My first introduction to Beardfish was Destined Solitaire, a very solid and almost frivolous effort drenched in seventies progressive rock. King Crimson, Yes, Genesis and Camel were major influences on that album. At first, I was very much in love with it, but after a while the sheer retro character of Beardfish started to annoy me somewhat. The band’s latest effort, entitled Mammoth, marks a slight change of pace.
The overall mood and atmosphere on Mammoth is a bit darker, certainly compared to Destined Solitaire and both Sleeping In Traffic albums. This becomes very clear in the opening seconds of The Platform. It’s a hard driving composition, somewhat more guitar driven than the band’s previous material. Green Waves and Without Saying Anything (featuring Ventriloquist) are other clear indications of Beardfish darker side.
The trademark retro seventies vibe may be less pronounced on Mammoth, it’s certainly there. Several types of vintage organs, synthesizers and keyboards still form the backbone of songs like And The Stone Said: “If I Could Speak”, Tightrope and Akakabotu. The references to the aforementioned bands like King Crimson, Yes, Genesis and Camel are there for everyone to see. The warm voice of singer and Beardfish’s main songwriter Rikard Sjöblom does the rest. He still reminds me of Edward Reekers of Kayak fame.
The tight and intelligent song writing makes Mammoth also a very enjoyable listening experience.
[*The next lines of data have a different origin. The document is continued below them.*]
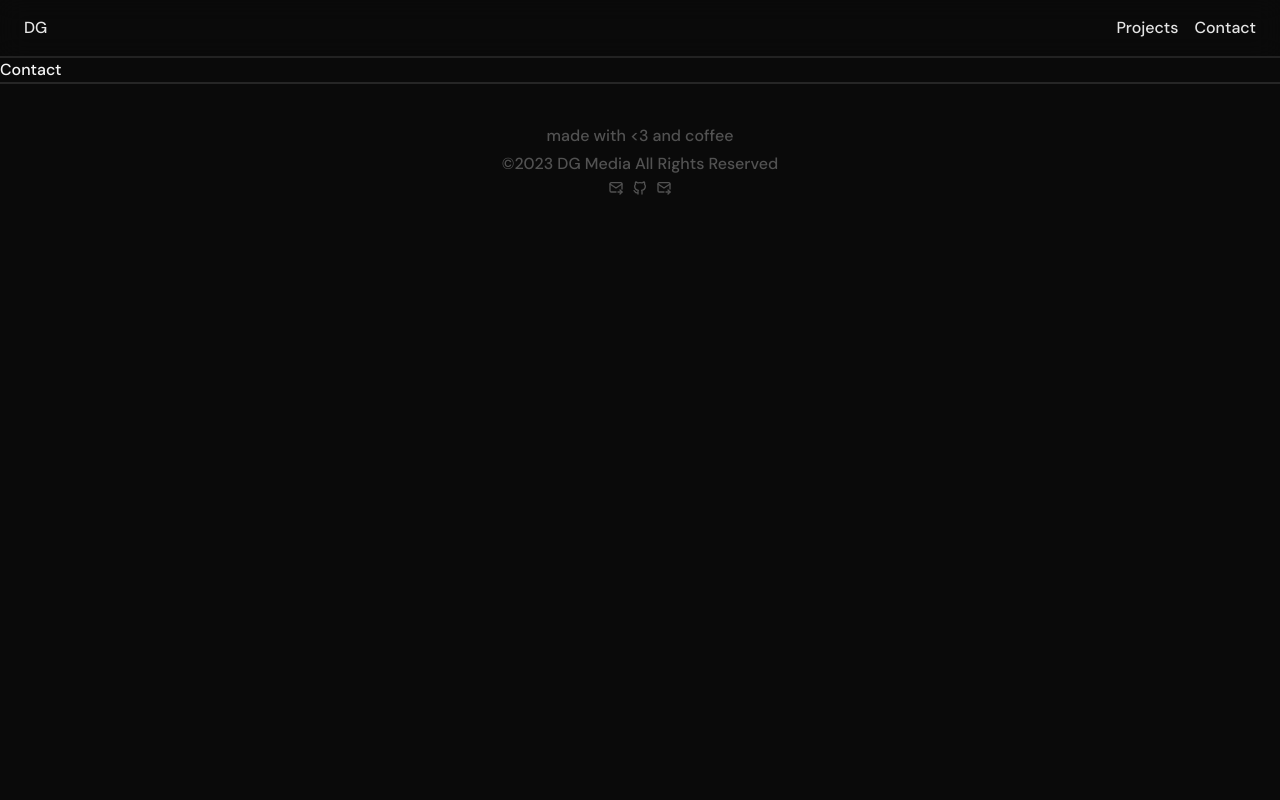
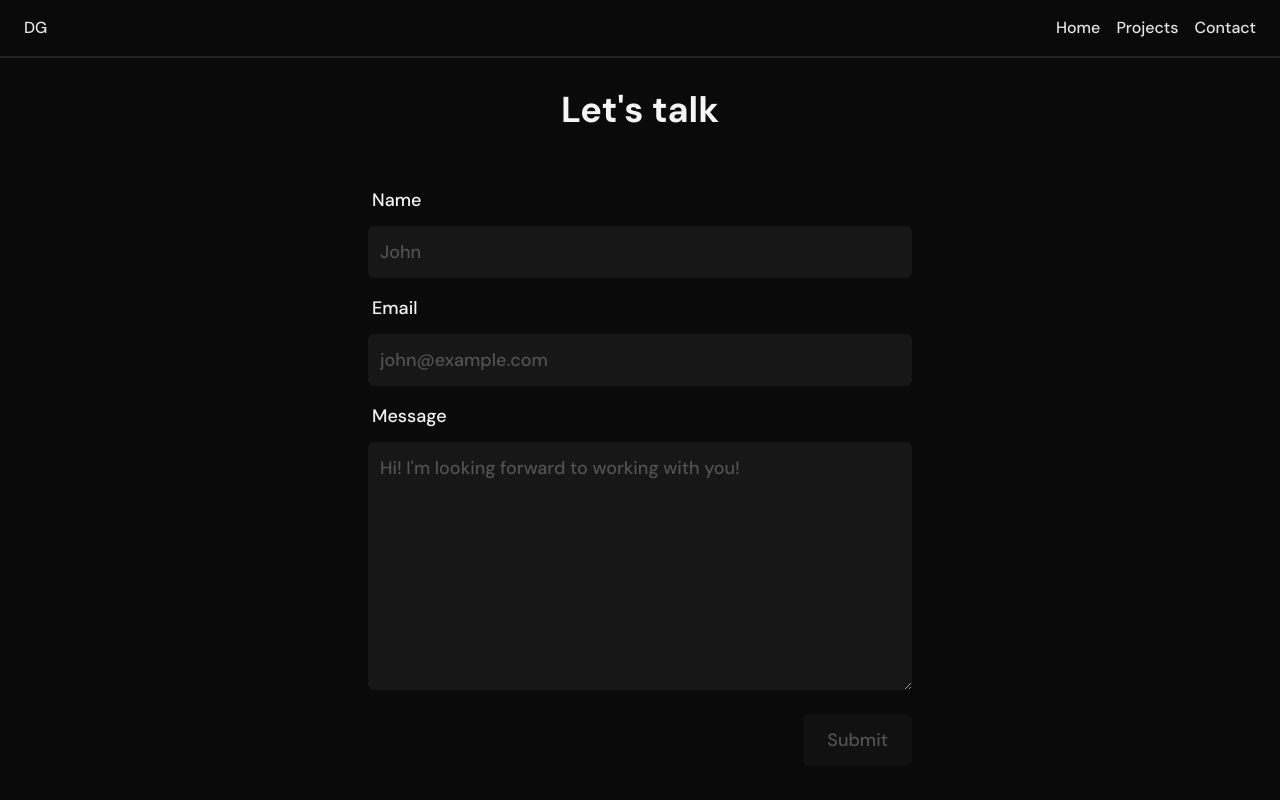
Before and after one commit to w3dg/personal-website, a React (Vite) app: page /contact in a window 1280 px wide. Shown: the top 800 px of the page. Built offline with nearby package versions, Linux system fonts and the light colour scheme.

Commit message:
contact page frontend added; animate project images

```diff
--- a/src/components/Navbar.tsx
+++ b/src/components/Navbar.tsx
@@ -6,6 +6,7 @@ export const Navbar = () => {
       <nav className="sticky inset-x-0 top-0 z-10 flex justify-between px-4 py-3 border-b-2 lg:px-6 border-neutral-50/10 bg-neutral-950/70 text-neutral-200 backdrop-blur-md lg:py-4">
         <Link to="/">DG</Link>
         <ul className="flex space-x-4">
+          <Link to="/">Home</Link>
           <Link to="/projects">Projects</Link>
           <Link to="/contact">Contact</Link>
         </ul>
--- a/src/pages/Contact.tsx
+++ b/src/pages/Contact.tsx
@@ -1,11 +1,92 @@
+import { FormEventHandler, useRef, useState } from "react";
+
 import { Footer } from "../components/Footer";
 import { Navbar } from "../components/Navbar";
 
 export const Contact = () => {
+  const [name, setName] = useState("");
+  const [email, setEmail] = useState("");
+  const [message, setMessage] = useState("");
+  const [disabled, setDisabled] = useState(true);
+  const formRef = useRef<HTMLFormElement>(null);
+  const handleFormSubmit: FormEventHandler = (e) => {
+    e.preventDefault();
+
+    const data = {
+      name,
+      email,
+      message,
+    };
+
+    formRef && formRef.current?.reset();
+    setDisabled(true);
+
+    //TODO: post data to server/forms service
+    console.log(data);
+  };
+
+  const validateFormData = () => {
+    if (
+      name.trim().length !== 0 &&
+      name.trim().match(/[a-zA-Z0-9\ ]/) &&
+      email.trim().length !== 0 &&
+      email.trim().match(/^[a-zA-Z0-9._%+-]+@[a-zA-Z0-9.-]+\.[a-zA-Z]{2,}$/) &&
+      message.trim().length >= 5
+    ) {
+      setDisabled(false);
+    } else {
+      setDisabled(true);
+    }
+  };
+
   return (
     <>
       <Navbar></Navbar>
-      Contact
+      <div className="w-11/12 max-w-xl mx-auto mt-8 mb-8">
+        <h1 className="mx-auto my-4 text-3xl font-bold text-center lg:text-4xl">Let's talk</h1>
+        <form className="grid gap-2 px-4 py-8 text-lg" onSubmit={handleFormSubmit} onChange={validateFormData} ref={formRef}>
+          <label htmlFor="nameInput" className="mt-2 ml-1">
+            Name
+          </label>
+          <input
+            id="nameInput"
+            type="text"
+            className="max-w-xl p-3 mt-1 rounded-md bg-neutral-900 placeholder:text-neutral-600"
+            placeholder="John"
+            onChange={(e) => {
+              setName(e.target.value);
+            }}
+          />
+          <label htmlFor="emailInput" className="mt-2 ml-1">
+            Email
+          </label>
+          <input
+            id="emailInput"
+            type="email"
+            className="max-w-xl p-3 mt-1 rounded-md bg-neutral-900 placeholder:text-neutral-600"
+            placeholder="john@example.com"
+            onChange={(e) => setEmail(e.target.value)}
+          />
+          <label htmlFor="messageInput" className="mt-2 ml-1">
+            Message
+          </label>
+          <textarea
+            rows={8}
+            id="messageInput"
+            className="max-w-xl p-3 mt-1 rounded-md bg-neutral-900 placeholder:text-neutral-600"
+            placeholder="Hi! I'm looking forward to working with you!"
+            onChange={(e) => setMessage(e.target.value)}
+          />
+
+          <button
+            type="submit"
+            className={"px-6 py-3 my-4 w-fit rounded-md ml-auto " + (disabled ? "bg-neutral-900/60 text-neutral-600" : "bg-neutral-600/80   hover:bg-slate-500")}
+            disabled={disabled}
+          >
+            Submit
+          </button>
+        </form>
+      </div>
       <Footer></Footer>
     </>
   );
--- a/src/pages/Projects.tsx
+++ b/src/pages/Projects.tsx
@@ -1,4 +1,4 @@
-import { TbGlobe, TbBrandGithub } from "react-icons/tb";
+import { TbLink, TbBrandGithub } from "react-icons/tb";
 
 import { Footer } from "../components/Footer";
 import { Navbar } from "../components/Navbar";
@@ -45,7 +45,11 @@ export const Projects = () => {
           return (
             <div className="w-full max-w-sm rounded-md bg-neutral-900 group" key={index}>
               <div className="overflow-hidden rounded-md h-44">
-                <img src={project.imageUrl} alt={project.description} className="object-contain brightness-75 saturate-50 group-hover:saturate-100" />
+                <img
+                  src={project.imageUrl}
+                  alt={project.description}
+                  className="object-contain transition-transform duration-100 brightness-75 saturate-50 group-hover:saturate-100 group-hover:scale-105"
+                />
               </div>
               <div className="grid gap-2 m-5">
                 <h2 className="text-xl font-semibold text-neutral-300">{project.projectName}</h2>
@@ -59,7 +63,7 @@ export const Projects = () => {
                     </li>
                     <li>
                       <a href={project.link}>
-                        <TbGlobe></TbGlobe>
+                        <TbLink></TbLink>
                       </a>
                     </li>
                   </ul>
```
Also changed, not shown: public/0188.jpg (deleted), public/keyboard.jpg (deleted).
Sjöblom and Co are clearly seasoned musicians, but they only use their skills to reinforce the texture and the character of the individual songs, instead of endless and often self indulgent solo spots.
Sound wise Mammoth has a warm and almost analog production, which enhances the signature seventies vibe of Beardfish.
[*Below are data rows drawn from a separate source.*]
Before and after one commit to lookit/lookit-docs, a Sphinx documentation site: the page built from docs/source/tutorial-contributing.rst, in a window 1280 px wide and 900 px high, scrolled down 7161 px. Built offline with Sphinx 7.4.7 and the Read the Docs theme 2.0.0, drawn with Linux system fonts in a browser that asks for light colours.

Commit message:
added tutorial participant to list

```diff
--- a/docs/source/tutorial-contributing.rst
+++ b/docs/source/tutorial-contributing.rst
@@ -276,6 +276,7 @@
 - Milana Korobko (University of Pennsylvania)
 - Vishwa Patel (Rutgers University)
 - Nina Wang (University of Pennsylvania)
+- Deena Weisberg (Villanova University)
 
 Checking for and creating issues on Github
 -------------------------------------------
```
I really like this new and darker direction on Mammoth. In combination with the light-heartedness it really strengthens the album’s inner dynamics. This feature combined with the intelligent and well crafted compositions makes this album an early highlight within the realm of progressive rock and metal this year. Impressive!
Written by Raymond Westland